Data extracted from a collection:
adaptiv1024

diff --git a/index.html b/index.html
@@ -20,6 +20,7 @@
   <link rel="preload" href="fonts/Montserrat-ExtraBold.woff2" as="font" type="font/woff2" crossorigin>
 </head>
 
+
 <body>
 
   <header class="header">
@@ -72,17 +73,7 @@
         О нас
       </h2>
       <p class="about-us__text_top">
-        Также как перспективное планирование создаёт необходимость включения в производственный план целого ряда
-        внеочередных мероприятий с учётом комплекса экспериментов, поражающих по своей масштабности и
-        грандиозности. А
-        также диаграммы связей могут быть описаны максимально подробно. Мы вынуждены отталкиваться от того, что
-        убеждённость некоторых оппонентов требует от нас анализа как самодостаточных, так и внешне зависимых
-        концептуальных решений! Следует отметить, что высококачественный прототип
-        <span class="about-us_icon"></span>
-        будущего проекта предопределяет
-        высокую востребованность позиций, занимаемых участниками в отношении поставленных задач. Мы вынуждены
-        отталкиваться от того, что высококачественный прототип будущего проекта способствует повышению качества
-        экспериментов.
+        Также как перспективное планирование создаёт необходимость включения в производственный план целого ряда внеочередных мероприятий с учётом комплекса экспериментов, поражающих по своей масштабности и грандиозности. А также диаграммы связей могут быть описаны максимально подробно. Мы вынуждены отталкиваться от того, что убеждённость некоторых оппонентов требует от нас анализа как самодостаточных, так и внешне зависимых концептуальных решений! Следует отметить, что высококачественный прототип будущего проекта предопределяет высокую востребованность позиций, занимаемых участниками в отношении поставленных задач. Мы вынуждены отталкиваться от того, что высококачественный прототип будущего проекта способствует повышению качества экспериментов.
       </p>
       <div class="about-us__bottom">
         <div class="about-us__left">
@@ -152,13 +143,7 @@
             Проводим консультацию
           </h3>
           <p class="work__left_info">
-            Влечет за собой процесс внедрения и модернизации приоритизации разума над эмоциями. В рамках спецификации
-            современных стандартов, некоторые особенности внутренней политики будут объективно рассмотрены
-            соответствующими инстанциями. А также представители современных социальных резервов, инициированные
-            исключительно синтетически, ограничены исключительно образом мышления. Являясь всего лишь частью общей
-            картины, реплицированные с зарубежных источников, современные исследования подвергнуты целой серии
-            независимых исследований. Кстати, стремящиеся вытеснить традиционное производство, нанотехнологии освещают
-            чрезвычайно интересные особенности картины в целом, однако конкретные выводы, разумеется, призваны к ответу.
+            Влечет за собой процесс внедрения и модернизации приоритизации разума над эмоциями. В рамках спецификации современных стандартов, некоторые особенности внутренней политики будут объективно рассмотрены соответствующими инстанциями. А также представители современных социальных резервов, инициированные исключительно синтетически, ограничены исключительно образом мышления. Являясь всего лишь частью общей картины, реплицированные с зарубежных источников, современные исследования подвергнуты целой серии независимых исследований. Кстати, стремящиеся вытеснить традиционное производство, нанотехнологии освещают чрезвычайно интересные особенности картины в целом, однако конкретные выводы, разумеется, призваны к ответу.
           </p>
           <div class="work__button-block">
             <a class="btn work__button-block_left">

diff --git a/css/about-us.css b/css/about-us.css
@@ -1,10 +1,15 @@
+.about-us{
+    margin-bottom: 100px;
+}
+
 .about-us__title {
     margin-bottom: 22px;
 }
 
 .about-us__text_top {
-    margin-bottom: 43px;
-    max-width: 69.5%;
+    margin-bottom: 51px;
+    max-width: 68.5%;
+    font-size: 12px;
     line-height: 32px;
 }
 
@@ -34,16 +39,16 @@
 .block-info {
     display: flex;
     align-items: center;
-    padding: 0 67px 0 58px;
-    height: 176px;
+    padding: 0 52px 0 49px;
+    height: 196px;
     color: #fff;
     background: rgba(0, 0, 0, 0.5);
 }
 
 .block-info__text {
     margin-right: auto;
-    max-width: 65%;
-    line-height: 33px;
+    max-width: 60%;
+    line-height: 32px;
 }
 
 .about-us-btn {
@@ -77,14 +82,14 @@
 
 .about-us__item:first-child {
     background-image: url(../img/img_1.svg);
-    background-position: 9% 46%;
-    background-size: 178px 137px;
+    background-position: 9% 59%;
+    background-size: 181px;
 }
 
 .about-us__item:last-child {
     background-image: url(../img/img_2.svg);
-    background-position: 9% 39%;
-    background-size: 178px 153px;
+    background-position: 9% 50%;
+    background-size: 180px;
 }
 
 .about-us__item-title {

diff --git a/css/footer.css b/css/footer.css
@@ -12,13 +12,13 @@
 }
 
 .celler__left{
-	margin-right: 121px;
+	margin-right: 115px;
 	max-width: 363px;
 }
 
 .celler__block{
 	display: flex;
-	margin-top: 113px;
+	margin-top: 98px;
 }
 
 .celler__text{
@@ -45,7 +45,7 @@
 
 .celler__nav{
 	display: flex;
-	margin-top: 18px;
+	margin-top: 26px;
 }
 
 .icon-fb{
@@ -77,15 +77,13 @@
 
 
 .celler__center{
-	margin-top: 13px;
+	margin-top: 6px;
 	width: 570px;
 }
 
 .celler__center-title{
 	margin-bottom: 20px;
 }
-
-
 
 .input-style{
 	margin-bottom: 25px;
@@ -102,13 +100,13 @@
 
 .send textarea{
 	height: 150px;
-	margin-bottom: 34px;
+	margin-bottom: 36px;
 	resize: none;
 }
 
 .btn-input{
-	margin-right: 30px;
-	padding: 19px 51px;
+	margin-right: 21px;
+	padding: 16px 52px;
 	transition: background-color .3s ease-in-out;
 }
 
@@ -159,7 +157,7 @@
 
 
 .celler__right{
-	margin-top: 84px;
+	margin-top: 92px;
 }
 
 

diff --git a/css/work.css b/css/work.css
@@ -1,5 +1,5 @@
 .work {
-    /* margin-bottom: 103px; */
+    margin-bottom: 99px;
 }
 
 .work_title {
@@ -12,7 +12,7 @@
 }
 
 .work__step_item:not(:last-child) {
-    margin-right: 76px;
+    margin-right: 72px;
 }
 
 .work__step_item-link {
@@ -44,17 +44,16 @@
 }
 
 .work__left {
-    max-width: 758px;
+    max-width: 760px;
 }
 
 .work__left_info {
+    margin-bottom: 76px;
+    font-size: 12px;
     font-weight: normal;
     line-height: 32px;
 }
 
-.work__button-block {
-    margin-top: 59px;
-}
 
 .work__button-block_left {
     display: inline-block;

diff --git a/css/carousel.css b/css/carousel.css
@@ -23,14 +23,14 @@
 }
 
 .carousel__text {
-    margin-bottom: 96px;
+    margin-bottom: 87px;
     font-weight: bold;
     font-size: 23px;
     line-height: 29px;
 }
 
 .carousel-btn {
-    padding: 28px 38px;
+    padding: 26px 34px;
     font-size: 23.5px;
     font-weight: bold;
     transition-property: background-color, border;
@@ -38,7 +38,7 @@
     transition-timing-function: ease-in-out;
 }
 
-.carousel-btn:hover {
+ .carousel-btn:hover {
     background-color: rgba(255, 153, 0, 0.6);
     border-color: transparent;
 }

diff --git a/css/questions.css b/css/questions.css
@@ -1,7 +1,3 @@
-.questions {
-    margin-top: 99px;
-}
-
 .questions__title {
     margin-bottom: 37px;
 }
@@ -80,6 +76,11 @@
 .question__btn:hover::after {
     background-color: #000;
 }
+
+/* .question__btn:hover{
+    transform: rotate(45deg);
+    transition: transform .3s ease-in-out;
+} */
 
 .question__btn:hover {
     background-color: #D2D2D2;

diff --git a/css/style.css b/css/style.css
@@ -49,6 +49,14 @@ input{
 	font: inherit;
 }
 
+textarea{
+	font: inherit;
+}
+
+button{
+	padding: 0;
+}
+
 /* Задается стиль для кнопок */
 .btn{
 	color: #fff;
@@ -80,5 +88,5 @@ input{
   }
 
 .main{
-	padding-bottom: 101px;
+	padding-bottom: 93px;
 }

TASK BRIEF: All of the records above should be repeated exactly.

WRITTEN RESPONSE:
adaptiv1024

diff --git a/index.html b/index.html
@@ -20,6 +20,7 @@
   <link rel="preload" href="fonts/Montserrat-ExtraBold.woff2" as="font" type="font/woff2" crossorigin>
 </head>
 
+
 <body>
 
   <header class="header">
@@ -72,17 +73,7 @@
         О нас
       </h2>
       <p class="about-us__text_top">
-        Также как перспективное планирование создаёт необходимость включения в производственный план целого ряда
-        внеочередных мероприятий с учётом комплекса экспериментов, поражающих по своей масштабности и
-        грандиозности. А
-        также диаграммы связей могут быть описаны максимально подробно. Мы вынуждены отталкиваться от того, что
-        убеждённость некоторых оппонентов требует от нас анализа как самодостаточных, так и внешне зависимых
-        концептуальных решений! Следует отметить, что высококачественный прототип
-        <span class="about-us_icon"></span>
-        будущего проекта предопределяет
-        высокую востребованность позиций, занимаемых участниками в отношении поставленных задач. Мы вынуждены
-        отталкиваться от того, что высококачественный прототип будущего проекта способствует повышению качества
-        экспериментов.
+        Также как перспективное планирование создаёт необходимость включения в производственный план целого ряда внеочередных мероприятий с учётом комплекса экспериментов, поражающих по своей масштабности и грандиозности. А также диаграммы связей могут быть описаны максимально подробно. Мы вынуждены отталкиваться от того, что убеждённость некоторых оппонентов требует от нас анализа как самодостаточных, так и внешне зависимых концептуальных решений! Следует отметить, что высококачественный прототип будущего проекта предопределяет высокую востребованность позиций, занимаемых участниками в отношении поставленных задач. Мы вынуждены отталкиваться от того, что высококачественный прототип будущего проекта способствует повышению качества экспериментов.
       </p>
       <div class="about-us__bottom">
         <div class="about-us__left">
@@ -152,13 +143,7 @@
             Проводим консультацию
           </h3>
           <p class="work__left_info">
-            Влечет за собой процесс внедрения и модернизации приоритизации разума над эмоциями. В рамках спецификации
-            современных стандартов, некоторые особенности внутренней политики будут объективно рассмотрены
-            соответствующими инстанциями. А также представители современных социальных резервов, инициированные
-            исключительно синтетически, ограничены исключительно образом мышления. Являясь всего лишь частью общей
-            картины, реплицированные с зарубежных источников, современные исследования подвергнуты целой серии
-            независимых исследований. Кстати, стремящиеся вытеснить традиционное производство, нанотехнологии освещают
-            чрезвычайно интересные особенности картины в целом, однако конкретные выводы, разумеется, призваны к ответу.
+            Влечет за собой процесс внедрения и модернизации приоритизации разума над эмоциями. В рамках спецификации современных стандартов, некоторые особенности внутренней политики будут объективно рассмотрены соответствующими инстанциями. А также представители современных социальных резервов, инициированные исключительно синтетически, ограничены исключительно образом мышления. Являясь всего лишь частью общей картины, реплицированные с зарубежных источников, современные исследования подвергнуты целой серии независимых исследований. Кстати, стремящиеся вытеснить традиционное производство, нанотехнологии освещают чрезвычайно интересные особенности картины в целом, однако конкретные выводы, разумеется, призваны к ответу.
           </p>
           <div class="work__button-block">
             <a class="btn work__button-block_left">

diff --git a/css/about-us.css b/css/about-us.css
@@ -1,10 +1,15 @@
+.about-us{
+    margin-bottom: 100px;
+}
+
 .about-us__title {
     margin-bottom: 22px;
 }
 
 .about-us__text_top {
-    margin-bottom: 43px;
-    max-width: 69.5%;
+    margin-bottom: 51px;
+    max-width: 68.5%;
+    font-size: 12px;
     line-height: 32px;
 }
 
@@ -34,16 +39,16 @@
 .block-info {
     display: flex;
     align-items: center;
-    padding: 0 67px 0 58px;
-    height: 176px;
+    padding: 0 52px 0 49px;
+    height: 196px;
     color: #fff;
     background: rgba(0, 0, 0, 0.5);
 }
 
 .block-info__text {
     margin-right: auto;
-    max-width: 65%;
-    line-height: 33px;
+    max-width: 60%;
+    line-height: 32px;
 }
 
 .about-us-btn {
@@ -77,14 +82,14 @@
 
 .about-us__item:first-child {
     background-image: url(../img/img_1.svg);
-    background-position: 9% 46%;
-    background-size: 178px 137px;
+    background-position: 9% 59%;
+    background-size: 181px;
 }
 
 .about-us__item:last-child {
     background-image: url(../img/img_2.svg);
-    background-position: 9% 39%;
-    background-size: 178px 153px;
+    background-position: 9% 50%;
+    background-size: 180px;
 }
 
 .about-us__item-title {

diff --git a/css/footer.css b/css/footer.css
@@ -12,13 +12,13 @@
 }
 
 .celler__left{
-	margin-right: 121px;
+	margin-right: 115px;
 	max-width: 363px;
 }
 
 .celler__block{
 	display: flex;
-	margin-top: 113px;
+	margin-top: 98px;
 }
 
 .celler__text{
@@ -45,7 +45,7 @@
 
 .celler__nav{
 	display: flex;
-	margin-top: 18px;
+	margin-top: 26px;
 }
 
 .icon-fb{
@@ -77,15 +77,13 @@
 
 
 .celler__center{
-	margin-top: 13px;
+	margin-top: 6px;
 	width: 570px;
 }
 
 .celler__center-title{
 	margin-bottom: 20px;
 }
-
-
 
 .input-style{
 	margin-bottom: 25px;
@@ -102,13 +100,13 @@
 
 .send textarea{
 	height: 150px;
-	margin-bottom: 34px;
+	margin-bottom: 36px;
 	resize: none;
 }
 
 .btn-input{
-	margin-right: 30px;
-	padding: 19px 51px;
+	margin-right: 21px;
+	padding: 16px 52px;
 	transition: background-color .3s ease-in-out;
 }
 
@@ -159,7 +157,7 @@
 
 
 .celler__right{
-	margin-top: 84px;
+	margin-top: 92px;
 }
 
 

diff --git a/css/work.css b/css/work.css
@@ -1,5 +1,5 @@
 .work {
-    /* margin-bottom: 103px; */
+    margin-bottom: 99px;
 }
 
 .work_title {
@@ -12,7 +12,7 @@
 }
 
 .work__step_item:not(:last-child) {
-    margin-right: 76px;
+    margin-right: 72px;
 }
 
 .work__step_item-link {
@@ -44,17 +44,16 @@
 }
 
 .work__left {
-    max-width: 758px;
+    max-width: 760px;
 }
 
 .work__left_info {
+    margin-bottom: 76px;
+    font-size: 12px;
     font-weight: normal;
     line-height: 32px;
 }
 
-.work__button-block {
-    margin-top: 59px;
-}
 
 .work__button-block_left {
     display: inline-block;

diff --git a/css/carousel.css b/css/carousel.css
@@ -23,14 +23,14 @@
 }
 
 .carousel__text {
-    margin-bottom: 96px;
+    margin-bottom: 87px;
     font-weight: bold;
     font-size: 23px;
     line-height: 29px;
 }
 
 .carousel-btn {
-    padding: 28px 38px;
+    padding: 26px 34px;
     font-size: 23.5px;
     font-weight: bold;
     transition-property: background-color, border;
@@ -38,7 +38,7 @@
     transition-timing-function: ease-in-out;
 }
 
-.carousel-btn:hover {
+ .carousel-btn:hover {
     background-color: rgba(255, 153, 0, 0.6);
     border-color: transparent;
 }

diff --git a/css/questions.css b/css/questions.css
@@ -1,7 +1,3 @@
-.questions {
-    margin-top: 99px;
-}
-
 .questions__title {
     margin-bottom: 37px;
 }
@@ -80,6 +76,11 @@
 .question__btn:hover::after {
     background-color: #000;
 }
+
+/* .question__btn:hover{
+    transform: rotate(45deg);
+    transition: transform .3s ease-in-out;
+} */
 
 .question__btn:hover {
     background-color: #D2D2D2;

diff --git a/css/style.css b/css/style.css
@@ -49,6 +49,14 @@ input{
 	font: inherit;
 }
 
+textarea{
+	font: inherit;
+}
+
+button{
+	padding: 0;
+}
+
 /* Задается стиль для кнопок */
 .btn{
 	color: #fff;
@@ -80,5 +88,5 @@ input{
   }
 
 .main{
-	padding-bottom: 101px;
+	padding-bottom: 93px;
 }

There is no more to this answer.